- Aim of the task -
Pull each line with the string "style" from the entries.

Start of Data for this exercise

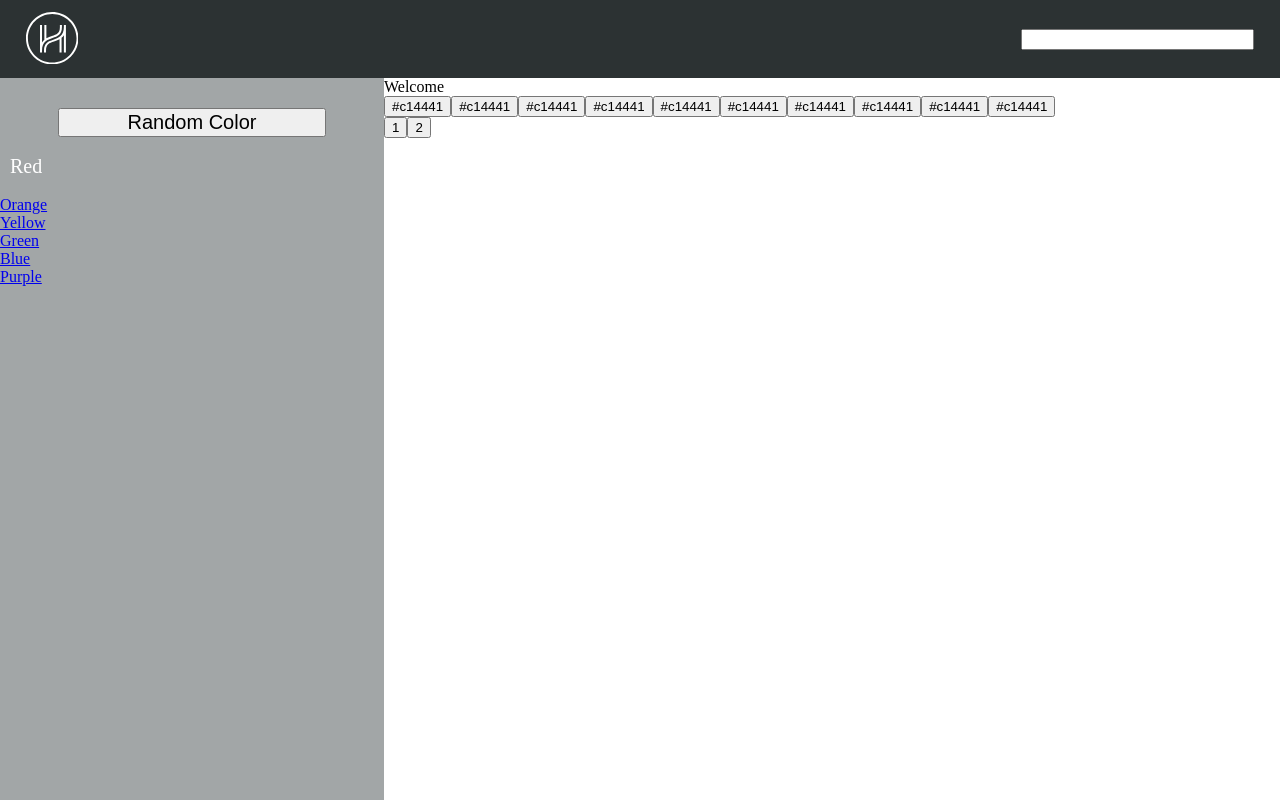
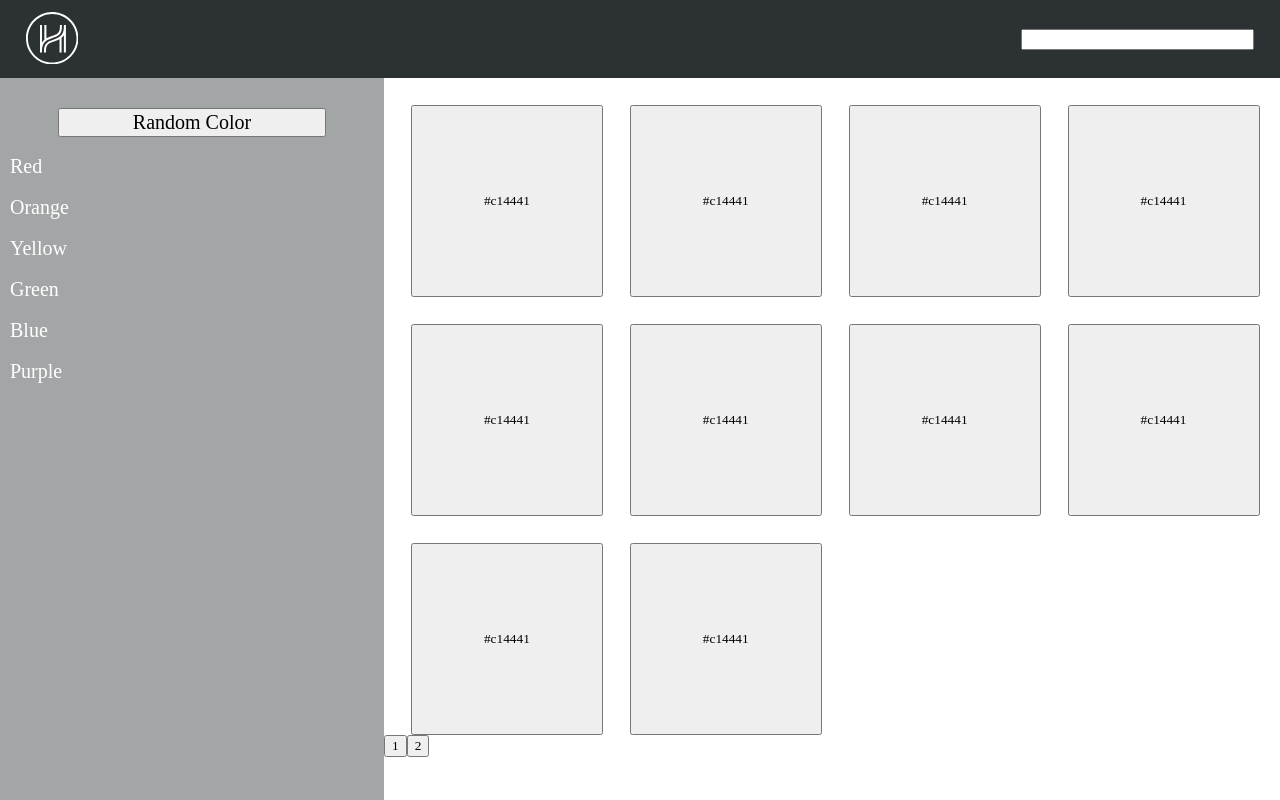
Before and after one commit to adithya-somasundaram/helpful-human, a React (Create React App) app: page / in a window 1280 px wide. Built offline with nearby package versions, Linux system fonts and the light colour scheme.

Commit message:
button styling

```diff
--- a/src/App.css
+++ b/src/App.css
@@ -1,4 +1,4 @@
-html,body{
+html,body,button{
   font-family: 'Source Serif Pro';
 }
 
--- a/src/App.js
+++ b/src/App.js
@@ -8,6 +8,7 @@ import './App.css';
 import Header from './components/Header'
 import Sidebar from './components/Sidebar'
 import ListView from './components/ListView'
+import DetailView from './components/DetailView'
 
 function App() {
   return (
@@ -16,6 +17,7 @@ function App() {
         <Header/>
         <Sidebar/>
         <Route exact path="/" component={ListView}/>
+        <Route exact path="/detail-view" component={DetailView}/>
       </Router>
     </div>
   );
--- /dev/null
+++ b/src/components/DetailView.js
@@ -0,0 +1,14 @@
+import React from 'react'
+
+function DetailView(props) {
+    const test = {
+        marginLeft : "35%"
+    }
+    return(
+        <div style={test}>
+            <h1>{props.location.state.color}</h1>
+        </div>
+    )
+}
+
+export default DetailView;
--- a/src/components/ListView.js
+++ b/src/components/ListView.js
@@ -1,51 +1,53 @@
-import React, {Component} from 'react';
+import React, { Component } from 'react';
+import { Link } from "react-router-dom";
 import * as colors from '../db.json'
 
 import '../style/ListView.css'
 
-class ListView extends Component{
-    constructor(props){
+import DetailView from './DetailView'
+
+class ListView extends Component {
+    constructor(props) {
         super(props)
 
         this.state = {
-            total : 0,
-            current : 0,
-            pages : [],
+            total: 0,
+            current: 0,
+            pages: [],
             color_objs: [[]],
         }
     }
 
-    componentDidMount(){
+    componentDidMount() {
         var temp = []
         var temp2 = []
         colors.data.map((block) => {
-            temp.push(<button onClick={() =>{
+            temp.push(<button onClick={() => {
                 this.setState({
-                    current : block.id-1
+                    current: block.id - 1
                 })
             }
             }>{block.id}</button>)
             var temp3 = []
             block.colors.map((current) => {
-            temp3.push(<button>{current}</button>)
+                temp3.push(<Link to={{ pathname: "/detail-view", state:{color:current} }}>
+                    <button className="color-button">{current}</button>
+                </Link>)
             })
             temp2.push(temp3)
         })
         this.setState({
             pages: temp,
-            color_objs : temp2
+            color_objs: temp2
         })
     }
 
 
-    render(){
-        return(
+    render() {
+        return (
             <div className="page">
-                <div>
-                    Welcome
-                </div>
                 {this.state.color_objs[this.state.current]}
-                <br/>
+                <br />
                 {this.state.pages}
             </div>
         )
--- a/src/components/Sidebar.js
+++ b/src/components/Sidebar.js
@@ -9,27 +9,27 @@ function Sidebar() {
             <button className="rand-button">Random Color</button>
             <br/>
             <br/>
-            <Link className="color-link" to='/detailed-view'>
+            <Link className="color-link" to='/detail-view'>
                 Red
             </Link>
             <br/>
-            <Link to='/detailed-view'>
+            <Link className="color-link" to='/detail-view'>
                 Orange
             </Link>
             <br/>
-            <Link to='/detailed-view'>
+            <Link className="color-link" to='/detail-view'>
                 Yellow
             </Link>
             <br/>
-            <Link to='/detailed-view'>
+            <Link className="color-link" to='/detail-view'>
                 Green
             </Link>
             <br/>
-            <Link to='/detailed-view'>
+            <Link className="color-link" to='/detail-view'>
                 Blue
             </Link>
             <br/>
-            <Link to='/detailed-view'>
+            <Link className="color-link" to='/detail-view'>
                 Purple
             </Link>
         </div>
--- a/src/style/ListView.css
+++ b/src/style/ListView.css
@@ -2,3 +2,10 @@
     position : absolute;
     padding-left: 30%;
 }
+
+.color-button {
+    width: 15vw;
+    height: 15vw;
+    margin-left: 3%;
+    margin-top : 3%;
+}
```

End of Data for this exercise

- Output for this exercise -
+        <div style={test}>
 import '../style/ListView.css'
--- a/src/style/ListView.css
+++ b/src/style/ListView.css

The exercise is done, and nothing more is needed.